> [Brief]: Nothing in the records may be altered. Repeat them in full.

Version difference data:

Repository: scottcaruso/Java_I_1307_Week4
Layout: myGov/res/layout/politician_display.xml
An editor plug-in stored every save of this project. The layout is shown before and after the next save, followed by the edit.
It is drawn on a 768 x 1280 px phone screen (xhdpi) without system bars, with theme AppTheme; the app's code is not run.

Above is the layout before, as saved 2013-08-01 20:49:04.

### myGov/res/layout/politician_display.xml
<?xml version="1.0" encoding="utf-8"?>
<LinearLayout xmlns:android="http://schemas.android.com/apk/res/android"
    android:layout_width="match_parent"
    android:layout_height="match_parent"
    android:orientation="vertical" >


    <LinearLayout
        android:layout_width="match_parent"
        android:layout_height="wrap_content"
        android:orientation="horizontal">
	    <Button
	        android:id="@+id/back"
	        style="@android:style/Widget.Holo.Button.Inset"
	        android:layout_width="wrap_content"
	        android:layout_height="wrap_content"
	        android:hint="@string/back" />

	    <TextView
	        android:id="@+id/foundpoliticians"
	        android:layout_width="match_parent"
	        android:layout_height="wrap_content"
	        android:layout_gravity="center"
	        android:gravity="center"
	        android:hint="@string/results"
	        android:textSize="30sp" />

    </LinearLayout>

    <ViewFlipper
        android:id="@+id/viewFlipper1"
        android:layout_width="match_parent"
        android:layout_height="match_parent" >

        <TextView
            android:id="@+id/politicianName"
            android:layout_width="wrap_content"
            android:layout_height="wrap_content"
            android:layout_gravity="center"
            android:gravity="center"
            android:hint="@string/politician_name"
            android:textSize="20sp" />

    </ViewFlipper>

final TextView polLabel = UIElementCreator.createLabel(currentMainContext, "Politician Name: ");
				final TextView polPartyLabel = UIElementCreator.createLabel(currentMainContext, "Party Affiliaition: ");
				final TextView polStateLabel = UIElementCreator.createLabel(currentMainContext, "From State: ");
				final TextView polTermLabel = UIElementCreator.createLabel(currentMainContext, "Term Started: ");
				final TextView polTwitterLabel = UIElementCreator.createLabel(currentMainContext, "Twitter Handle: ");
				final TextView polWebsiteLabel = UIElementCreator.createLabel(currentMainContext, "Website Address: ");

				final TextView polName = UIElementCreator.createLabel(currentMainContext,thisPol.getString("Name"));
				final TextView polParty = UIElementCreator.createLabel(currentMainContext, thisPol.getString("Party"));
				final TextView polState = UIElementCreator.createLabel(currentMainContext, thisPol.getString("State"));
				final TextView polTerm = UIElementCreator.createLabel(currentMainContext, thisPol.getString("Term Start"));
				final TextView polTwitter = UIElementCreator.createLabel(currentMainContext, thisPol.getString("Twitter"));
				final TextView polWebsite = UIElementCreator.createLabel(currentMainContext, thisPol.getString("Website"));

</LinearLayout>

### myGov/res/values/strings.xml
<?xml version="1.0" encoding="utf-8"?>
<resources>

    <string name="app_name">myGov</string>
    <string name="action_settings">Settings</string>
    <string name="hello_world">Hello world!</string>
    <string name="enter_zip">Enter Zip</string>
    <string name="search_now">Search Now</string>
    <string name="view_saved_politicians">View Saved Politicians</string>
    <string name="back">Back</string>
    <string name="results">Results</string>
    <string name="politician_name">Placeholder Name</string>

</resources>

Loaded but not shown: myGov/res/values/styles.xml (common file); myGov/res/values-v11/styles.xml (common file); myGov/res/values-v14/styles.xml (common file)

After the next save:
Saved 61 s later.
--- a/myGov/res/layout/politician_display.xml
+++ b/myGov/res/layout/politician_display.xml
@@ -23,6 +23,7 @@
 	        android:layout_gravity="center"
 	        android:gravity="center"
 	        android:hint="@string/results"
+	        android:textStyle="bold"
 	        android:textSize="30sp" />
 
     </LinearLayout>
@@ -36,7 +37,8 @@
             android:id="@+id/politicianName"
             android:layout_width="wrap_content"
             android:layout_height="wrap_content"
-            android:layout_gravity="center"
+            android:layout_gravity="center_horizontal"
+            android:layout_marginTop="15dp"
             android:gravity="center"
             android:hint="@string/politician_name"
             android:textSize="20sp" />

> [Solved problem]:
Repository: scottcaruso/Java_I_1307_Week4
Layout: myGov/res/layout/politician_display.xml
An editor plug-in stored every save of this project. The layout is shown before and after the next save, followed by the edit.
It is drawn on a 768 x 1280 px phone screen (xhdpi) without system bars, with theme AppTheme; the app's code is not run.

Above is the layout before, as saved 2013-08-01 20:49:04.

### myGov/res/layout/politician_display.xml
<?xml version="1.0" encoding="utf-8"?>
<LinearLayout xmlns:android="http://schemas.android.com/apk/res/android"
    android:layout_width="match_parent"
    android:layout_height="match_parent"
    android:orientation="vertical" >


    <LinearLayout
        android:layout_width="match_parent"
        android:layout_height="wrap_content"
        android:orientation="horizontal">
	    <Button
	        android:id="@+id/back"
	        style="@android:style/Widget.Holo.Button.Inset"
	        android:layout_width="wrap_content"
	        android:layout_height="wrap_content"
	        android:hint="@string/back" />

	    <TextView
	        android:id="@+id/foundpoliticians"
	        android:layout_width="match_parent"
	        android:layout_height="wrap_content"
	        android:layout_gravity="center"
	        android:gravity="center"
	        android:hint="@string/results"
	        android:textSize="30sp" />

    </LinearLayout>

    <ViewFlipper
        android:id="@+id/viewFlipper1"
        android:layout_width="match_parent"
        android:layout_height="match_parent" >

        <TextView
            android:id="@+id/politicianName"
            android:layout_width="wrap_content"
            android:layout_height="wrap_content"
            android:layout_gravity="center"
            android:gravity="center"
            android:hint="@string/politician_name"
            android:textSize="20sp" />

    </ViewFlipper>

final TextView polLabel = UIElementCreator.createLabel(currentMainContext, "Politician Name: ");
				final TextView polPartyLabel = UIElementCreator.createLabel(currentMainContext, "Party Affiliaition: ");
				final TextView polStateLabel = UIElementCreator.createLabel(currentMainContext, "From State: ");
				final TextView polTermLabel = UIElementCreator.createLabel(currentMainContext, "Term Started: ");
				final TextView polTwitterLabel = UIElementCreator.createLabel(currentMainContext, "Twitter Handle: ");
				final TextView polWebsiteLabel = UIElementCreator.createLabel(currentMainContext, "Website Address: ");

				final TextView polName = UIElementCreator.createLabel(currentMainContext,thisPol.getString("Name"));
				final TextView polParty = UIElementCreator.createLabel(currentMainContext, thisPol.getString("Party"));
				final TextView polState = UIElementCreator.createLabel(currentMainContext, thisPol.getString("State"));
				final TextView polTerm = UIElementCreator.createLabel(currentMainContext, thisPol.getString("Term Start"));
				final TextView polTwitter = UIElementCreator.createLabel(currentMainContext, thisPol.getString("Twitter"));
				final TextView polWebsite = UIElementCreator.createLabel(currentMainContext, thisPol.getString("Website"));

</LinearLayout>

### myGov/res/values/strings.xml
<?xml version="1.0" encoding="utf-8"?>
<resources>

    <string name="app_name">myGov</string>
    <string name="action_settings">Settings</string>
    <string name="hello_world">Hello world!</string>
    <string name="enter_zip">Enter Zip</string>
    <string name="search_now">Search Now</string>
    <string name="view_saved_politicians">View Saved Politicians</string>
    <string name="back">Back</string>
    <string name="results">Results</string>
    <string name="politician_name">Placeholder Name</string>

</resources>

Loaded but not shown: myGov/res/values/styles.xml (common file); myGov/res/values-v11/styles.xml (common file); myGov/res/values-v14/styles.xml (common file)

After the next save:
Saved 61 s later.
--- a/myGov/res/layout/politician_display.xml
+++ b/myGov/res/layout/politician_display.xml
@@ -23,6 +23,7 @@
 	        android:layout_gravity="center"
 	        android:gravity="center"
 	        android:hint="@string/results"
+	        android:textStyle="bold"
 	        android:textSize="30sp" />
 
     </LinearLayout>
@@ -36,7 +37,8 @@
             android:id="@+id/politicianName"
             android:layout_width="wrap_content"
             android:layout_height="wrap_content"
-            android:layout_gravity="center"
+            android:layout_gravity="center_horizontal"
+            android:layout_marginTop="15dp"
             android:gravity="center"
             android:hint="@string/politician_name"
             android:textSize="20sp" />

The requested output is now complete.